— Your instructions —
Print again, word for word, all of the records below, and leave the pictures out.

— Data excerpts —
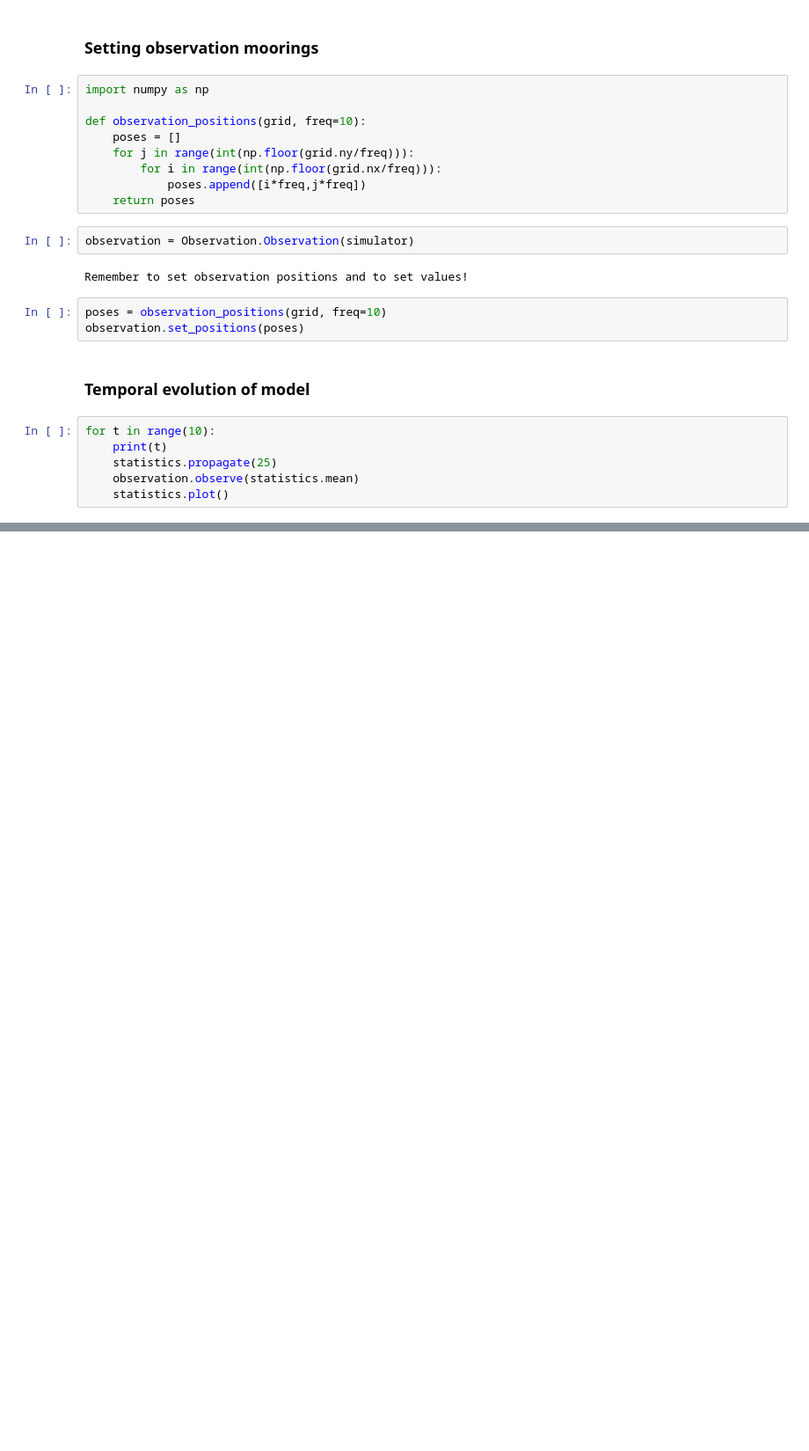
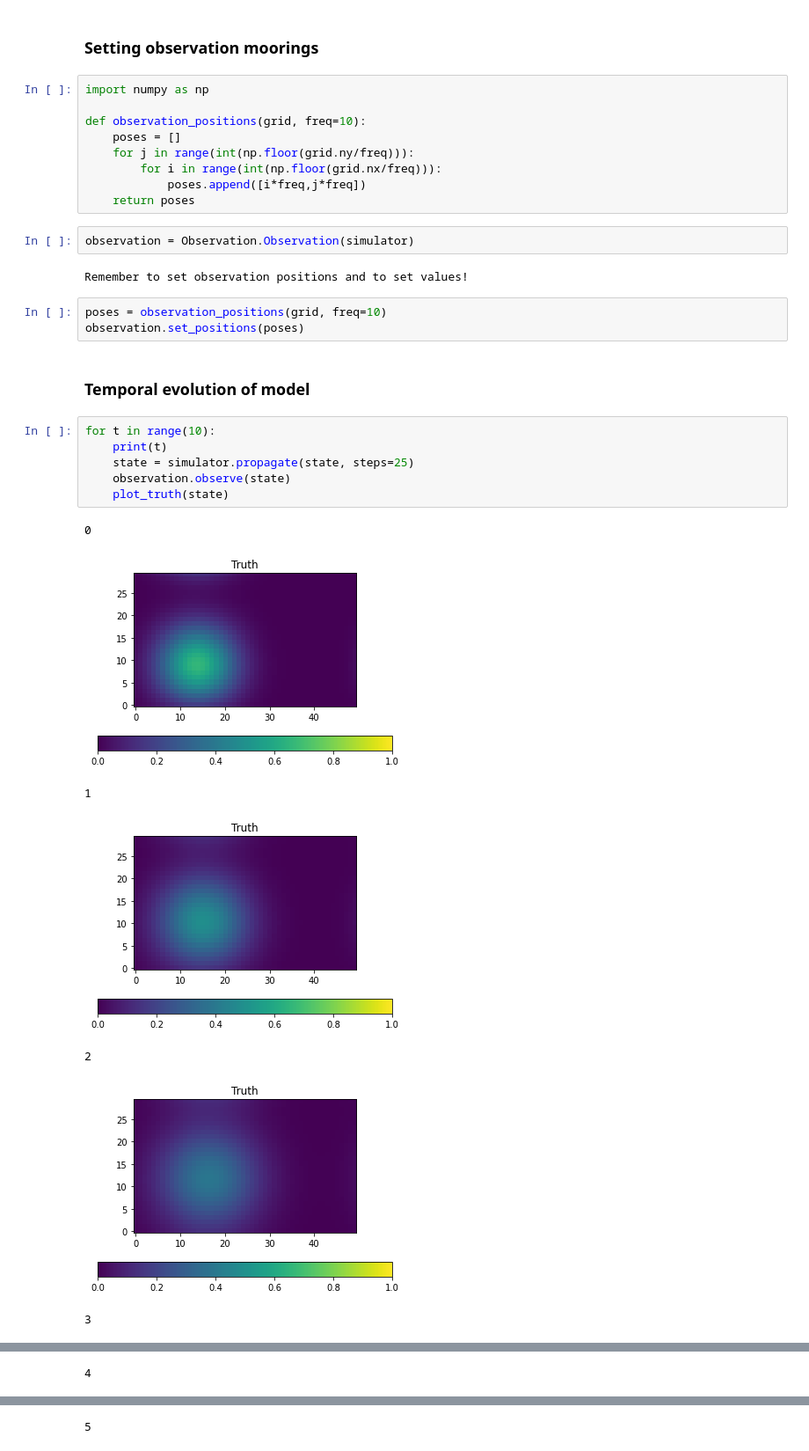
Before and after one commit to FlorianBeiser/advectionDiffusion, a Jupyter notebook: Truth.ipynb, the cells around one changed output, grey strips where cells are left out. Shown at 88% size. Saved outputs shown, nothing was run; the diff lists cells and outputs as text; blank space fills up the shorter version.

```diff
--- a/Truth.ipynb
+++ b/Truth.ipynb
@@ -85,6 +88,14 @@ observation.set_positions(poses)
 # %%
 for t in range(10):
     print(t)
-    statistics.propagate(25)
-    observation.observe(statistics.mean)
-    statistics.plot()
+    state = simulator.propagate(state, steps=25)
+    observation.observe(state)
+    plot_truth(state)
+# %% [output]
+0
+[figure, added]
+1
+[figure, added]
+2
+[figure, added]
+3
@@ -90,0 +103 @@ for t in range(10):
+4
@@ -90,0 +105 @@ for t in range(10):
+5
```
Also changed, not shown: parts of 11 cells of this notebook, 2 other files.
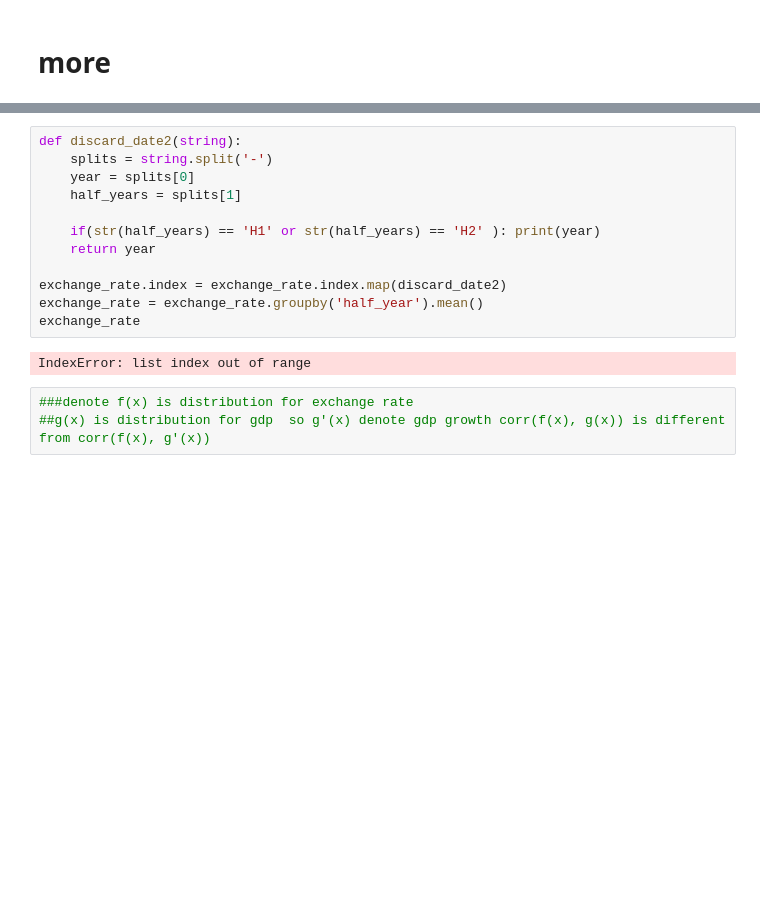
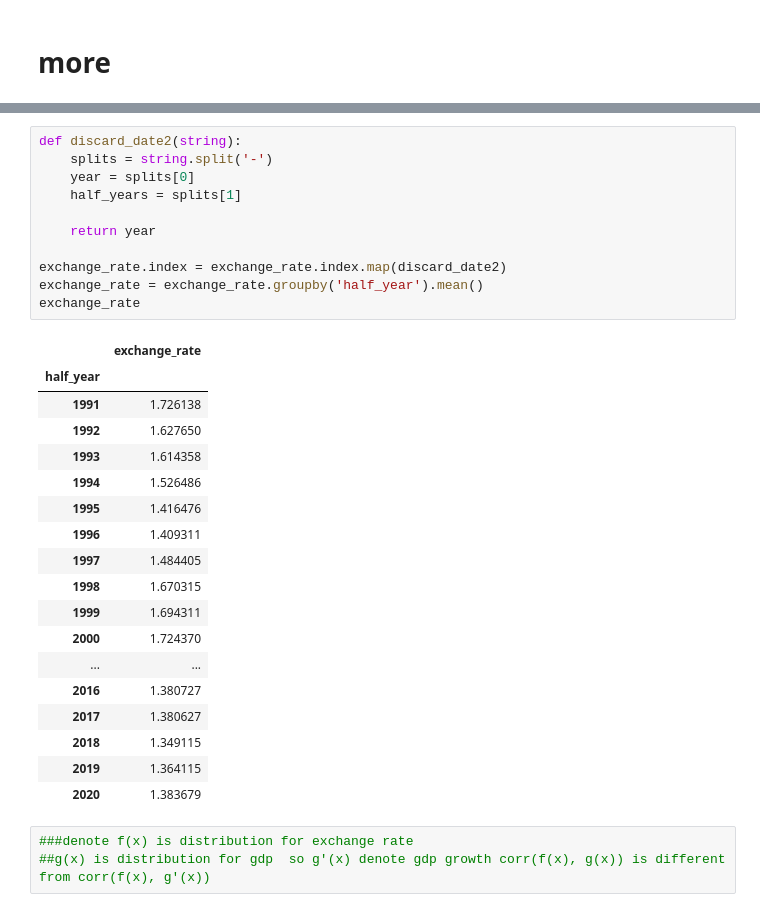
Before and after one commit to hieubkvn123/ExchangeRatePrediction, a Jupyter notebook: EDA-1.ipynb, the cells around one changed output, grey strips where cells are left out. Saved outputs shown, nothing was run; the diff lists cells and outputs as text; blank space fills up the shorter version.

```diff
--- a/EDA-1.ipynb
+++ b/EDA-1.ipynb
@@ -419,17 +357,33 @@ plt.show()
 # %%
 def discard_date2(string):
     splits = string.split('-')
     year = splits[0]
     half_years = splits[1]
 
-    if(str(half_years) == 'H1' or str(half_years) == 'H2' ): print(year)
     return year
 
 exchange_rate.index = exchange_rate.index.map(discard_date2)
 exchange_rate = exchange_rate.groupby('half_year').mean()
 exchange_rate
 # %% [output]
-IndexError: list index out of range
+|  | exchange_rate |
+| half_year |  |
+| 1991 | 1.726138 |
+| 1992 | 1.627650 |
+| 1993 | 1.614358 |
+| 1994 | 1.526486 |
+| 1995 | 1.416476 |
+| 1996 | 1.409311 |
+| 1997 | 1.484405 |
+| 1998 | 1.670315 |
+| 1999 | 1.694311 |
+| 2000 | 1.724370 |
+| ... | ... |
+| 2016 | 1.380727 |
+| 2017 | 1.380627 |
+| 2018 | 1.349115 |
+| 2019 | 1.364115 |
+| 2020 | 1.383679 |
 # %%
 ###denote f(x) is distribution for exchange rate
 ##g(x) is distribution for gdp  so g'(x) denote gdp growth corr(f(x), g(x)) is different from corr(f(x), g'(x))
```
Also changed, not shown: parts of 12 cells of this notebook, 1 other file.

— Output —
Before and after one commit to FlorianBeiser/advectionDiffusion, a Jupyter notebook: Truth.ipynb, the cells around one changed output, grey strips where cells are left out. Shown at 88% size. Saved outputs shown, nothing was run; the diff lists cells and outputs as text; blank space fills up the shorter version.

```diff
--- a/Truth.ipynb
+++ b/Truth.ipynb
@@ -85,6 +88,14 @@ observation.set_positions(poses)
 # %%
 for t in range(10):
     print(t)
-    statistics.propagate(25)
-    observation.observe(statistics.mean)
-    statistics.plot()
+    state = simulator.propagate(state, steps=25)
+    observation.observe(state)
+    plot_truth(state)
+# %% [output]
+0
+[figure, added]
+1
+[figure, added]
+2
+[figure, added]
+3
@@ -90,0 +103 @@ for t in range(10):
+4
@@ -90,0 +105 @@ for t in range(10):
+5
```
Also changed, not shown: parts of 11 cells of this notebook, 2 other files.
Before and after one commit to hieubkvn123/ExchangeRatePrediction, a Jupyter notebook: EDA-1.ipynb, the cells around one changed output, grey strips where cells are left out. Saved outputs shown, nothing was run; the diff lists cells and outputs as text; blank space fills up the shorter version.

```diff
--- a/EDA-1.ipynb
+++ b/EDA-1.ipynb
@@ -419,17 +357,33 @@ plt.show()
 # %%
 def discard_date2(string):
     splits = string.split('-')
     year = splits[0]
     half_years = splits[1]
 
-    if(str(half_years) == 'H1' or str(half_years) == 'H2' ): print(year)
     return year
 
 exchange_rate.index = exchange_rate.index.map(discard_date2)
 exchange_rate = exchange_rate.groupby('half_year').mean()
 exchange_rate
 # %% [output]
-IndexError: list index out of range
+|  | exchange_rate |
+| half_year |  |
+| 1991 | 1.726138 |
+| 1992 | 1.627650 |
+| 1993 | 1.614358 |
+| 1994 | 1.526486 |
+| 1995 | 1.416476 |
+| 1996 | 1.409311 |
+| 1997 | 1.484405 |
+| 1998 | 1.670315 |
+| 1999 | 1.694311 |
+| 2000 | 1.724370 |
+| ... | ... |
+| 2016 | 1.380727 |
+| 2017 | 1.380627 |
+| 2018 | 1.349115 |
+| 2019 | 1.364115 |
+| 2020 | 1.383679 |
 # %%
 ###denote f(x) is distribution for exchange rate
 ##g(x) is distribution for gdp  so g'(x) denote gdp growth corr(f(x), g(x)) is different from corr(f(x), g'(x))
```
Also changed, not shown: parts of 12 cells of this notebook, 1 other file.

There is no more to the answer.